Prosthetic hip replacement for pathologic or impending pathologic fractures in myeloma.

Clin Orthop Relat Res. 1997 Aug;(341):192-205.
Papagelopoulos PJ, Galanis EC, Greipp PR, Sim FH.
The authors retrospectively reviewed 53 hip replacements performed in 50 patients (mean age, 65 years) for plasmacytoma (four lesions) or multiple myeloma (49 lesions) of the hip region. Perioperatively, 49 patients received chemotherapy. Twenty-four hip lesions had radiation therapy. Within a mean followup period of 32.6 months, 15 (28%) complications occurred. Late deep infection, dislocation, and aseptic loosening with medial migration of the acetabular component occurred in one patient each. Three patients died during the first postoperatively month. All of the remaining patients postoperatively regained their previous ambulatory status; hip pain relief was achieved in 98% of patients.
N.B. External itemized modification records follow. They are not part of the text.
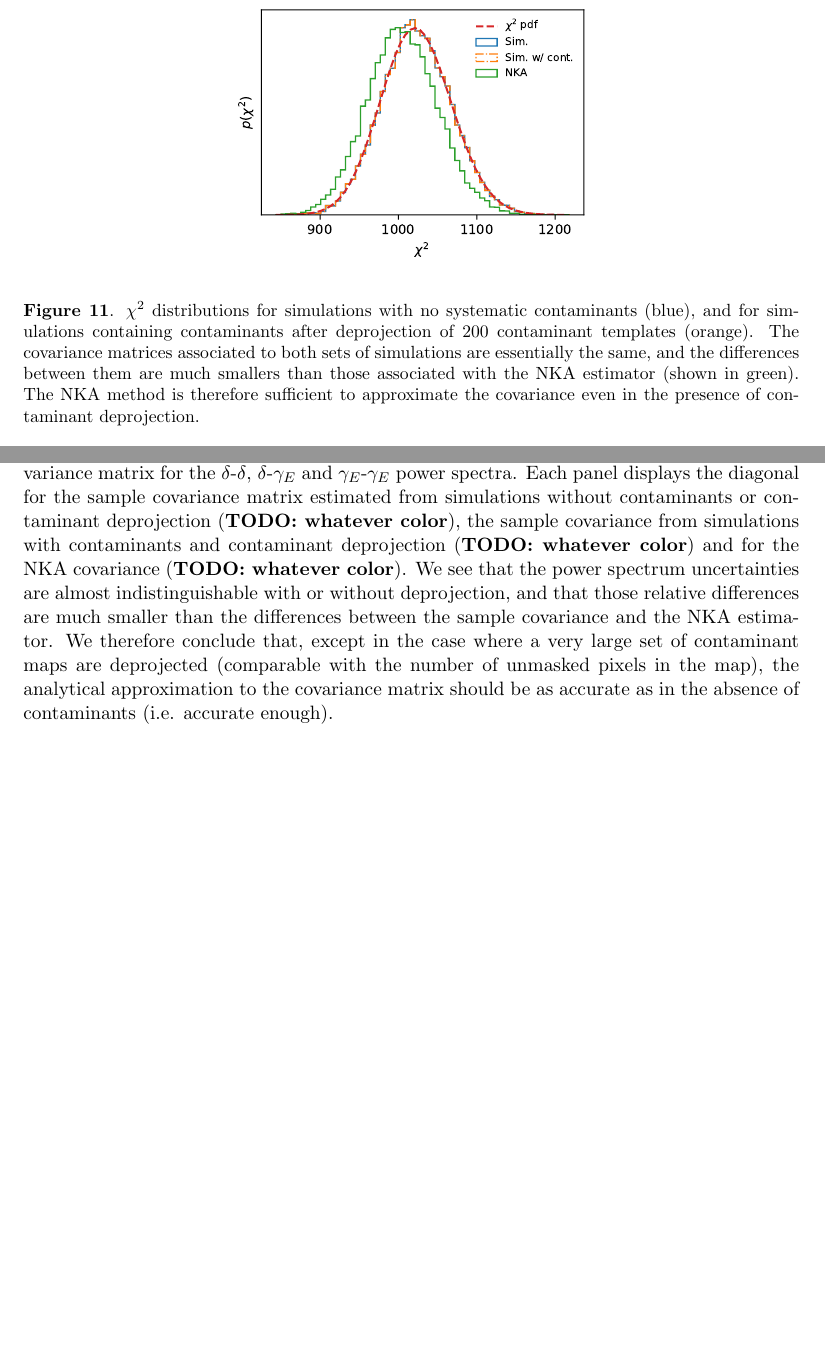
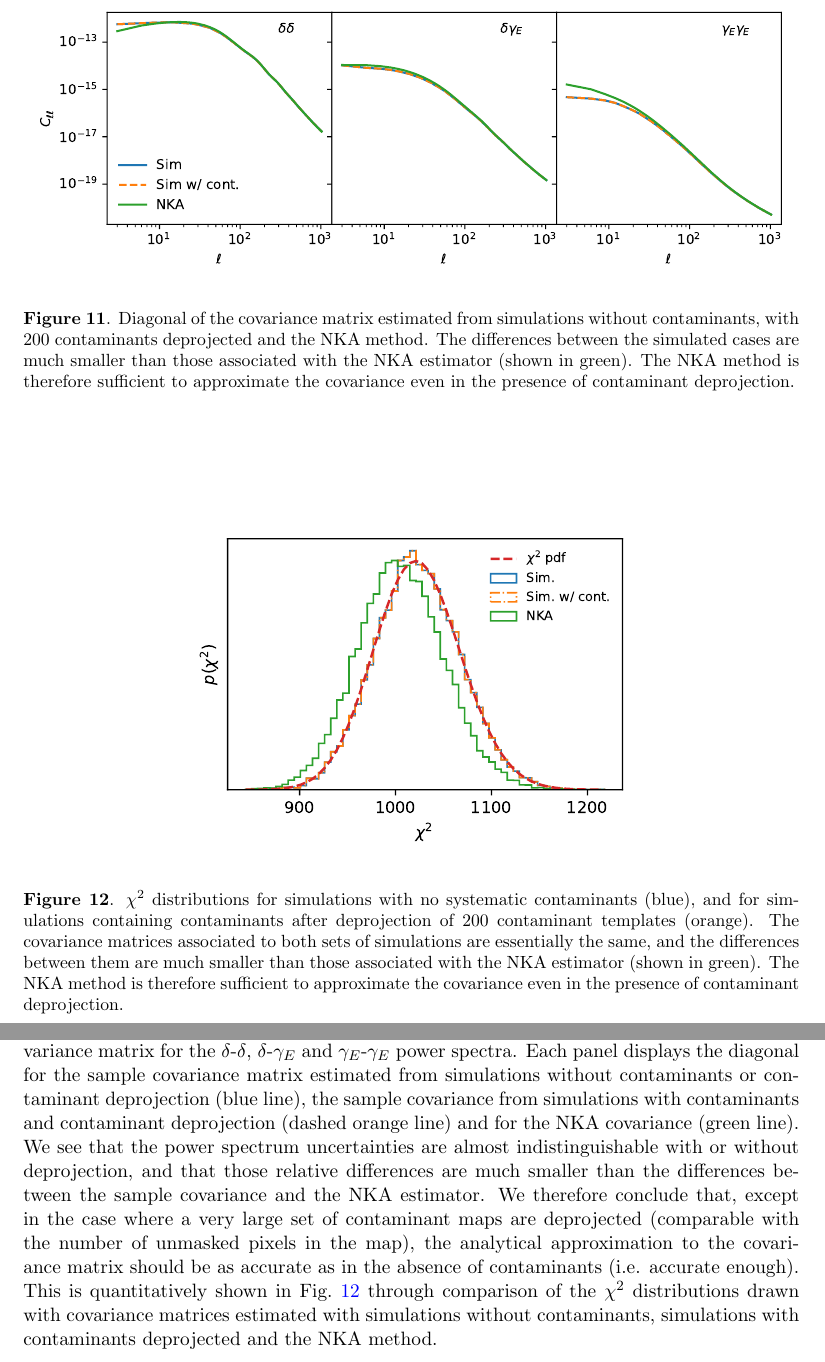
Before and after one commit to damonge/PCLCovariance, a LaTeX document (draft/paper.tex): two parts of pages 21 and 22 of 28, joined at a grey line, cut at the place of the change, the shorter picture padded with empty space. Compiled offline with pdfLaTeX.

Commit message:
added diag cov with contaminants

```diff
--- a/draft/paper.tex
+++ b/draft/paper.tex
@@ -574,9 +574,20 @@
       \end{figure}
       \begin{figure}
         \centering
-        \includegraphics[width=0.49\textwidth]{./figures/contaminants_chi2.pdf}
-        \caption{$\chi^2$ distributions for simulations with no systematic contaminants (blue), and for simulations containing contaminants after deprojection of 200 contaminant templates (orange). The covariance matrices associated to both sets of simulations are essentially the same, and the differences between them are much smallers than those associated with the NKA estimator (shown in green). The NKA method is therefore sufficient to approximate the covariance even in the presence of contaminant deprojection.}
+        \includegraphics[width=\textwidth]{./figures/contaminants_diag_cov.pdf}
+        \caption{Diagonal of the covariance matrix estimated from simulations
+          without contaminants, with 200 contaminants deprojected and the NKA
+          method. The differences between the simulated cases are much
+          smaller than those associated with the NKA estimator (shown in
+          green). The NKA method is therefore sufficient to approximate the
+          covariance even in the presence of contaminant deprojection.}
         \label{fig:diag_conts}
+      \end{figure}
+      \begin{figure}
+        \centering
+        \includegraphics[width=0.6\textwidth]{./figures/contaminants_chi2.pdf}
+        \caption{$\chi^2$ distributions for simulations with no systematic contaminants (blue), and for simulations containing contaminants after deprojection of 200 contaminant templates (orange). The covariance matrices associated to both sets of simulations are essentially the same, and the differences between them are much smaller than those associated with the NKA estimator (shown in green). The NKA method is therefore sufficient to approximate the covariance even in the presence of contaminant deprojection.}
+        \label{fig:chi2_conts}
       \end{figure}
       In order to quantify the validity of our analytical approximations, we need to compare the NKA covariance with the sample covariance estimated from the simulations. However, comparing two matrices is not as straightforward as comparing their matrix elements one by one. The covariance between far-away bandpowers is expected to be very close to zero, and therefore a direct comparison of those elements would easily yield large relative differences simply due to the statistical noise in the sample covariance matrix. We will therefore quantify the differences between the different covariances making use of scalar quantities formed from them. The impact of the analytical approximations on the final parameter constraints will then be described in detail in Section \ref{ssec:results.cosmo}.
 
@@ -588,4 +599,3 @@
       \end{equation}
       We compute this quantity for a data vector ${\bf d}$ composed of different auto- and cross-correlations for each of the 20,000 Gaussian simulations, with ${\bf m}$ given by the mean over all simulations and different choices of covariance matrix. Figure \ref{fig:chi2_1bin} shows the distribution of $\chi^2$ values for the three non-zero power spectra in the case of a single bin: $\delta$-$\delta$, $\delta$-$\gamma_E$ and $\gamma_E$-$\gamma_E$. The histograms show the distribution for the sample covariance matrix (blue), and the analytical NKA and Spin-0 estimators (orange and green respectively). We additionally plot the theoretical $\chi^2$ distribution under the assumption that the underlying data vector is Gaussianly distributed (red dashed lines). In the simplest case of purely spin-0 quantities (leftmost panel), we find an excellent agreement between the different distributions. In the cases involving the spin-2 fields, we see noticeable differences between the distributions found with the sample covariance and the approximate ones. These differences are small, corresponding to a $X\%$ shift in the mean $\chi^2$, and a negligible variation in the width of the distributions. We therefore expect these differents to have a negligible effect on the posterior parameter distributions, as we will show in Section \ref{ssec:results.cosmo}. The fact that these differences appear only for power spectra involving spin-2 quantities indicate that the NKA and spin-0 methods are imperfect at describing the additional mode coupling caused in the presence of a mask for higher-spin fields. This is rather obvious in the case of the spin-0 approximation but, interestingly, we find that the NKA and Spin-0 predictions yield results that are almost indistinguishable from each other. We therefore conclude that the additional approximation made in the NKA method for spin-2 fields -- neglecting the spatial derivatives of the mask -- is effectively equivalent to ignoring the spin nature of the fields involved. For completeness, Figure \ref{fig:chi2_2bins} shows the distribution of $\chi^2$ values for a data vector composed of all possible auto- and cross-correlations of $\delta$ and $\gamma_E$ for the case of two redshift bins, where similar conclusions hold.
 
-      We have also explored the impact of contaminant deprojection on the different covariance matrix estimates. The loss of modes due to deprojection can potentially increase the variance of the power spectrum estimates, affecting the accuracy with which an analytical estimator would be able to recover the covariance. Figure \ref{fig:diag_conts} shows the diagonal of the covariance matrix for the $\delta$-$\delta$, $\delta$-$\gamma_E$ and $\gamma_E$-$\gamma_E$ power spectra. Each panel displays the diagonal for the sample covariance matrix estimated from simulations without contaminants or contaminant deprojection (\todo{whatever color}), the sample covariance from simulations with contaminants and contaminant deprojection (\todo{whatever color}) and for the NKA covariance (\todo{whatever color}). We see that the power spectrum uncertainties are almost indistinguishable with or without deprojection, and that those relative differences are much smaller than the differences between the sample covariance and the NKA estimator. We therefore conclude that, except in the case where a very large set of contaminant maps are deprojected (comparable with the number of unmasked pixels in the map), the analytical approximation to the covariance matrix should be as accurate as in the absence of contaminants (i.e. accurate enough).
@@ -592,3 +607,21 @@
+      shows the diagonal of the covariance matrix for the $\delta$-$\delta$,
+      $\delta$-$\gamma_E$ and $\gamma_E$-$\gamma_E$ power spectra. Each panel
+      displays the diagonal for the sample covariance matrix estimated from
+      simulations without contaminants or contaminant deprojection (blue
+      line), the sample covariance from simulations with contaminants and
+      contaminant deprojection (dashed orange line) and for the NKA covariance
+      (green line). We see that the power spectrum uncertainties
+      are almost indistinguishable with or without deprojection, and that
+      those relative differences are much smaller than the differences between
+      the sample covariance and the NKA estimator. We therefore conclude that,
+      except in the case where a very large set of contaminant maps are
+      deprojected (comparable with the number of unmasked pixels in the map),
+      the analytical approximation to the covariance matrix should be as
+      accurate as in the absence of contaminants (i.e. accurate enough).
+      This is quantitatively shown in Fig.~\ref{fig:chi2_conts} through
+      comparison of the $\chi^2$ distributions drawn with covariance matrices
+      estimated with simulations without contaminants, simulations with
+      contaminants deprojected and the NKA method.
 
     \subsection{Impact on parameter estimation}\label{ssec:results.cosmo}
       \begin{figure}
```
Also changed, not shown: draft/paper.tex (5 more changed lines).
At the time of the latest followup evaluation, 84% of the patients had died (median survival time, 18 months) and 16% were still alive (median survival time, 76 months). Patients with plasmacytoma had longer survival than did patients with multiple myeloma (median survival, 6.3 years versus 18 months, respectively). No significant association was found between patient survival and the stage of disease at diagnosis, age, gender, type or location of the myeloma lesion, or the type of implant used. Because of the relatively long survival time, prosthetic replacement is indicated for extensive hip lesions in patients with plasmacytoma or multiple myeloma.